After I left my job as director of religious education for two parishes, Raymond and Clara City, Minn., I sometimes came back to visit my wonderful, retired neighbors, Dorothy and Shorty, during the summer.
While I worked there from 1983–85, I was asked to move into the big empty rectory in Raymond, and the pastor lived in the rectory in the neighboring town, Clara City. Why rent an apartment when the spacious rectory stood empty?
My friendly, retired neighbors Dorothy and Shorty were aware that I lived alone and, wanting to reach out to me, gave me a standing invite each evening at 5 p.m. for what they humorously called “Holy Hour.” This consisted of homemade wine (made by Shorty), sausage, cheese and crackers followed by a luscious meal made by Dorothy. Not only were they most welcoming, but Shorty’s humor, calling our time together a “Holy Hour,” was a very attractive quality. So with his many good qualities, I was not surprised when I learned that he once was the mayor of the town and made the construction plans for Raymond’s first golf course.
One Sunday after having left my ministry there, I returned to attend the 10:30 a.m. Mass in Raymond, followed by going out for breakfast with Dorothy and Shorty. At one point in the conversation, Shorty said, “We are moving into assisted living in Willmar, so our house is for sale. We have a favor to ask of you. Would you go to our house in Raymond at 3 p.m. this afternoon when the realtor will give a tour of the house? We are curious and interested in hearing what she tells about the house and the various rooms.” My guess was that they wanted me to hear whether she uses the description they had given her.
I replied, “I would love to do that for you in return for all your kindnesses and holy hours while I worked here.”
After breakfast, we left to visit Shorty’s brother in Clara City until close to 3 p.m. when I left to go back to Raymond for the tour of their house.
I arrived a few minutes before the tour began. “Welcome, how are you?” the realtor asked.

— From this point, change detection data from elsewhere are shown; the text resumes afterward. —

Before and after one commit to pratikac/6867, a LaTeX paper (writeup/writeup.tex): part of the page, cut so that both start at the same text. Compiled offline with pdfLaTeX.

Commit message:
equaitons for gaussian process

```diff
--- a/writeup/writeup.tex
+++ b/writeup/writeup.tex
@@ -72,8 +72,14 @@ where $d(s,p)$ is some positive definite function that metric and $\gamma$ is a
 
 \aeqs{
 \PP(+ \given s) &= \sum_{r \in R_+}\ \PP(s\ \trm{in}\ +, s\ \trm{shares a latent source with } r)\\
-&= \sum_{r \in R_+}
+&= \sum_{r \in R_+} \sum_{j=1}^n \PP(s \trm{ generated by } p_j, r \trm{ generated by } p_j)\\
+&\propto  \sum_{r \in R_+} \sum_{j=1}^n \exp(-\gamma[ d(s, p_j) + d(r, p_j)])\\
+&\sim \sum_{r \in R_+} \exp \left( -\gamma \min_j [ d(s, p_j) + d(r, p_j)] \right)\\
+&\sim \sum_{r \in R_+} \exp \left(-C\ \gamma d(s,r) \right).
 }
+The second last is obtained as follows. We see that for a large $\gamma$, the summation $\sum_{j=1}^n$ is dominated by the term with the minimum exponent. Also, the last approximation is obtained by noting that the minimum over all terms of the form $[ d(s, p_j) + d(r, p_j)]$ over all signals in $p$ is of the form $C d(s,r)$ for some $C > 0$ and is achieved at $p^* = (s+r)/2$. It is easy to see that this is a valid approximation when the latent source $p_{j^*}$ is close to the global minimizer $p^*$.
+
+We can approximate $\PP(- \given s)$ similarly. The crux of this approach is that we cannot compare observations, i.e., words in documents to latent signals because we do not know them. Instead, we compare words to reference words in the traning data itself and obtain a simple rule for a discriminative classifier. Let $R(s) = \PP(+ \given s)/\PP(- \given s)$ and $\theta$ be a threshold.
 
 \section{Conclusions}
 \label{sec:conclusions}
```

Since no one else was there, she continued, “We’ll wait for a few minutes.” No one else showed up, so she said, “I guess we’ll start.”
I was getting nervous, hoping someone REALLY interested in buying a house would still be coming. I knew nothing about buying a house or what to ask and was getting more nervous. I thought to myself, “Should I be honest and tell her that I am not interested, but that I am here only to report back to a friend all that was said about the rooms and house?” My quick decision was to go ahead and learn about the house so I could keep my promise and return with a report of all she said about the house.
Check back on Thursday to hear how her experience went!
Margaret Mandernach, OSB
This story was written for Stories Like You’ve Never Heard Before…, a compilation of stories written by Sister Margaret Mandernach.